Juan Merchan's simple set design, with the symbol of Rome painted on the deck, works well, but his lighting could provide more coverage; the principals' faces were shrouded in darkness a little too often. The addition of a few specials would help in another way, too: Atillio Rigotti's wraparound projections -- of Jerusalem, cloudy skies, and leafless trees in moonlight -- are front-projected, which sometimes causes them to obscure the actors' faces. Debbi Hobson's costumes and Ellen Mandel's original music and sound design are both appropriate.

Judas is an expansive play, rather old-fashioned in its structure, which proceeds more by argument than by action. At times, it threatens to lose focus and some scenes are better written than others. But the argument is provocative, and the questions linger.

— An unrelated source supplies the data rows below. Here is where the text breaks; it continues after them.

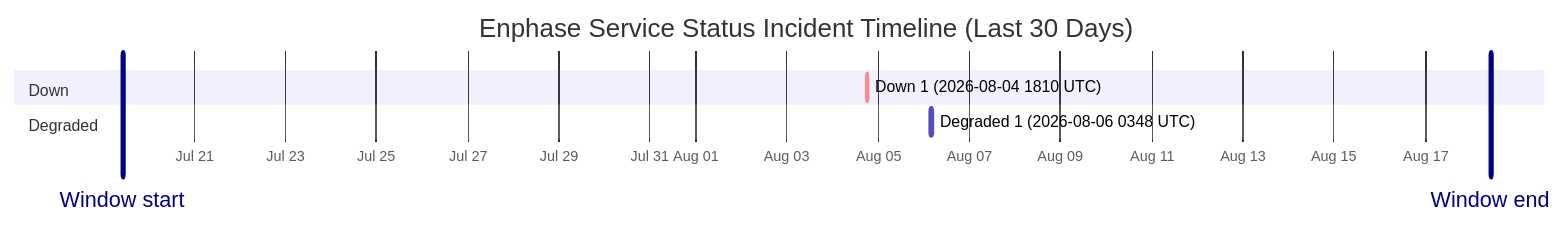
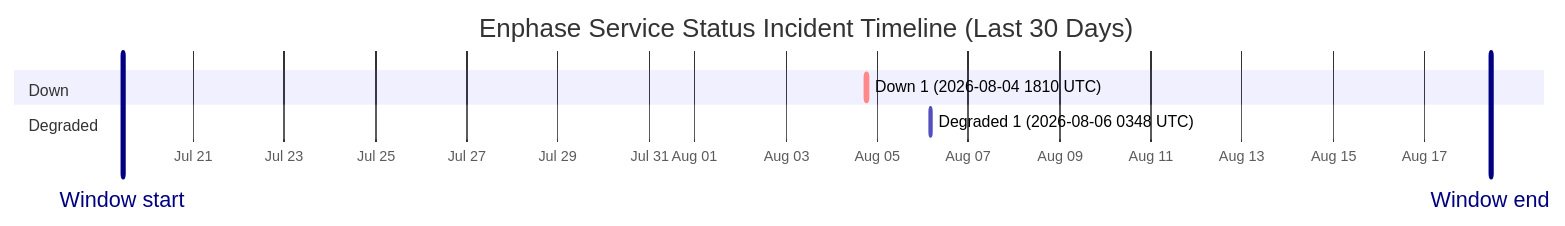
The diagram in wiki/Service-Status-History.md (barneyonline/ha-enphase-energy), drawn with Mermaid before and after one commit. The commit also changed other lines of this file and 3 other files, not shown here.

````diff
--- a/wiki/Service-Status-History.md
+++ b/wiki/Service-Status-History.md
@@ -14,12 +14,12 @@
 ```mermaid
 gantt
     title Enphase Service Status Incident Timeline (Last 30 Days)
     dateFormat  YYYY-MM-DDTHH:mm:ss
     axisFormat  %b %d
-    Window start :vert, window-start, 2026-07-19T10:25:21, 0ms
-    Window end :vert, window-end, 2026-08-18T10:25:21, 0ms
+    Window start :vert, window-start, 2026-07-19T10:55:16, 0ms
+    Window end :vert, window-end, 2026-08-18T10:55:16, 0ms
     section Down
     Down 1 (2026-08-04 1810 UTC) :crit, down-1, 2026-08-04T18:10:46, 60m
     section Degraded
     Degraded 1 (2026-08-06 0348 UTC) :active, degraded-1, 2026-08-06T03:48:14, 60m
 ```
````
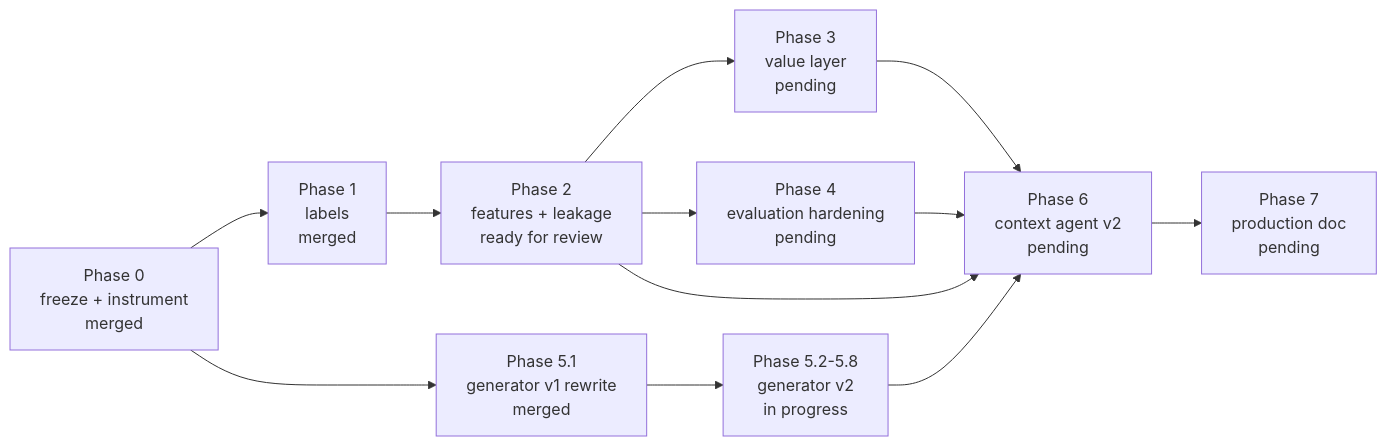
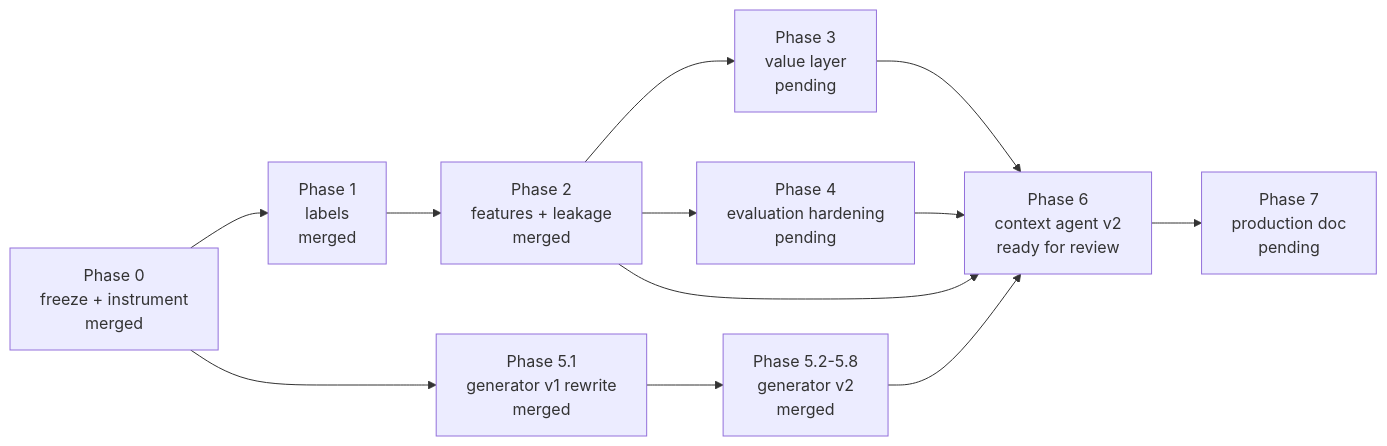
One commit to dsj-emva/learning-modal changed the third of 4 diagrams in docs/ARCHITECTURE.md. Above: the diagram before and after it, drawn with Mermaid. The commit also changed other lines of this file and 5 other files, not shown here.

Commit message:
Docs: Phase 6 ready for review; ADR 0014 (context contract, Proposed); ADR 0010 updated

````diff
--- a/docs/ARCHITECTURE.md
+++ b/docs/ARCHITECTURE.md
@@ -153,14 +153,14 @@
 ```mermaid
 flowchart LR
     P0["Phase 0<br/>freeze + instrument<br/>merged"] --> P1["Phase 1<br/>labels<br/>merged"]
-    P1 --> P2["Phase 2<br/>features + leakage<br/>ready for review"]
+    P1 --> P2["Phase 2<br/>features + leakage<br/>merged"]
     P2 --> P3["Phase 3<br/>value layer<br/>pending"]
     P2 --> P4["Phase 4<br/>evaluation hardening<br/>pending"]
     P0 --> P51["Phase 5.1<br/>generator v1 rewrite<br/>merged"]
-    P51 --> P5["Phase 5.2-5.8<br/>generator v2<br/>in progress"]
-    P3 --> P6["Phase 6<br/>context agent v2<br/>pending"]
+    P51 --> P5["Phase 5.2-5.8<br/>generator v2<br/>merged"]
+    P3 --> P6["Phase 6<br/>context agent v2<br/>ready for review"]
     P4 --> P6
     P5 --> P6
     P2 --> P6
     P6 --> P7["Phase 7<br/>production doc<br/>pending"]
 ```
````
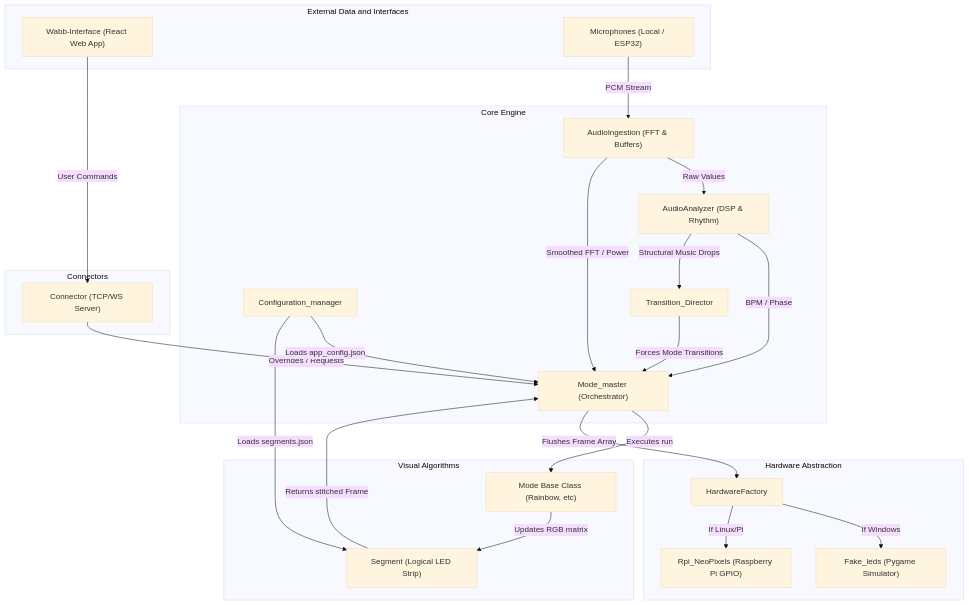
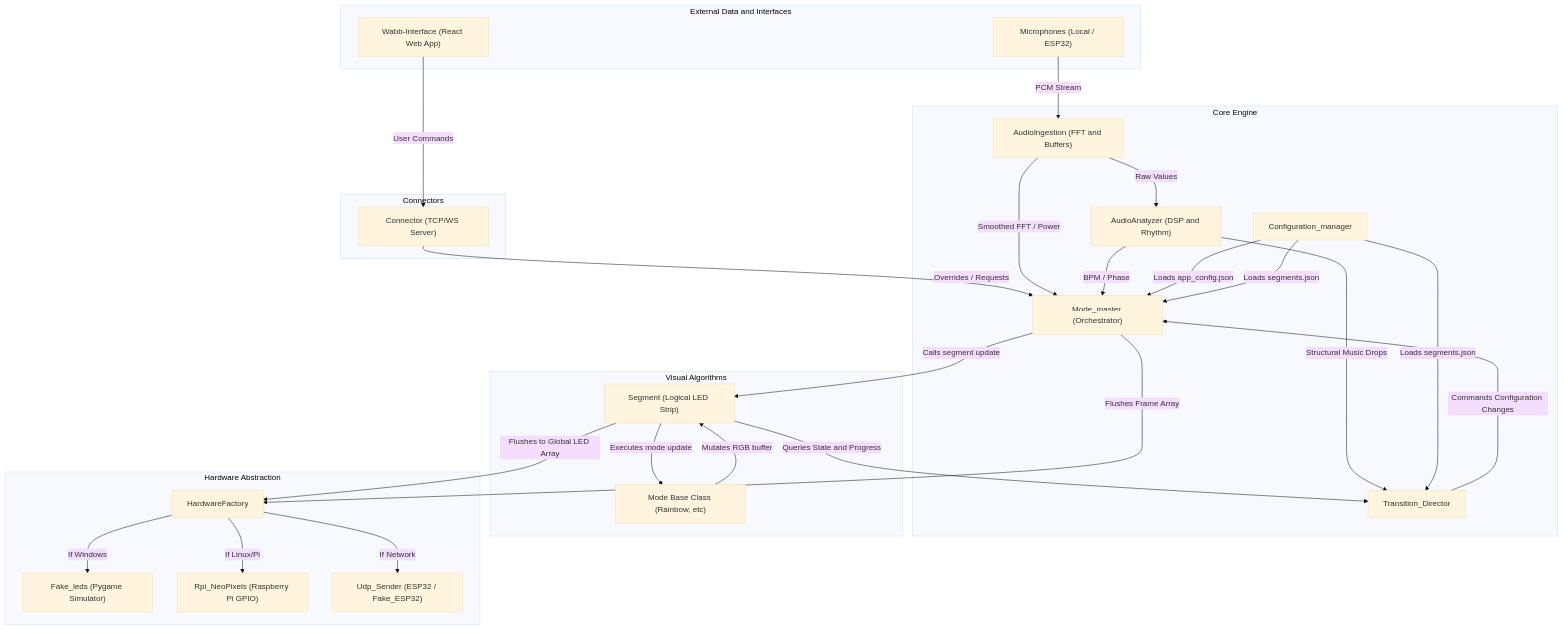
One commit to LucRobey/vialactee changed the diagram in project_overview.md. Above: the diagram before and after it, drawn with Mermaid (base theme). The commit also changed other lines of this file and 4 other files, not shown here.

Commit message:
fake esp32

````diff
--- a/project_overview.md
+++ b/project_overview.md
@@ -13,57 +13,62 @@
 ```mermaid
 graph TD
     %% External Inputs
     subgraph Inputs [External Data and Interfaces]
         Wabb["Wabb-Interface (React Web App)"]
         Mic["Microphones (Local / ESP32)"]
     end
 
     %% Network and Audio Ingestion
     subgraph Connectors [Connectors]
         Conn["Connector (TCP/WS Server)"]
         Mic["Microphones (Local / ESP32)"]
     end
 
     Wabb -->|User Commands| Conn
 
     %% Core Processing Engine
     subgraph Core [Core Engine]
         Config["Configuration_manager"]
-        AudioIngest["AudioIngestion (FFT & Buffers)"]
-        AudioAnalyz["AudioAnalyzer (DSP & Rhythm)"]
+        AudioIngest["AudioIngestion (FFT and Buffers)"]
+        AudioAnalyz["AudioAnalyzer (DSP and Rhythm)"]
         ModeMaster["Mode_master (Orchestrator)"]
         TransDir["Transition_Director"]
     end
 
     Mic -->|PCM Stream| AudioIngest
     Conn -->|Overrides / Requests| ModeMaster
     AudioIngest -->|Raw Values| AudioAnalyz
     AudioIngest -->|Smoothed FFT / Power| ModeMaster
     AudioAnalyz -->|BPM / Phase| ModeMaster
     AudioAnalyz -->|Structural Music Drops| TransDir
-    TransDir -->|Forces Mode Transitions| ModeMaster
+    TransDir -->|Commands Configuration Changes| ModeMaster
 
     %% Animation and Visuals
     subgraph Visuals [Visual Algorithms]
         Mode["Mode Base Class (Rainbow, etc)"]
         Seg["Segment (Logical LED Strip)"]
     end
 
     Config -->|Loads app_config.json| ModeMaster
-    Config -->|Loads segments.json| Seg
+    Config -->|Loads segments.json| ModeMaster
+    Config -->|Loads segments.json| TransDir
 
-    ModeMaster -->|Executes run| Mode
-    Mode -->|Updates RGB matrix| Seg
-    Seg -->|Returns stitched Frame| ModeMaster
+    ModeMaster -->|Calls segment update| Seg
+    Seg -->|Queries State and Progress| TransDir
+    Seg -->|Executes mode update| Mode
+    Mode -->|Mutates RGB buffer| Seg
+    Seg -->|Flushes to Global LED Array| HwFac
 
     %% Hardware Output Layer
     subgraph Hardware [Hardware Abstraction]
         HwFac["HardwareFactory"]
         Fake["Fake_leds (Pygame Simulator)"]
         Rpi["Rpi_NeoPixels (Raspberry Pi GPIO)"]
+        UDP["Udp_Sender (ESP32 / Fake_ESP32)"]
     end
 
     ModeMaster -->|Flushes Frame Array| HwFac
     HwFac -->|If Windows| Fake
     HwFac -->|If Linux/Pi| Rpi
+    HwFac -->|If Network| UDP
 ```
````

Cheers to Phoenix Theatre Ensemble for bringing it to our attention. -- David Barbour


(3 May 2018)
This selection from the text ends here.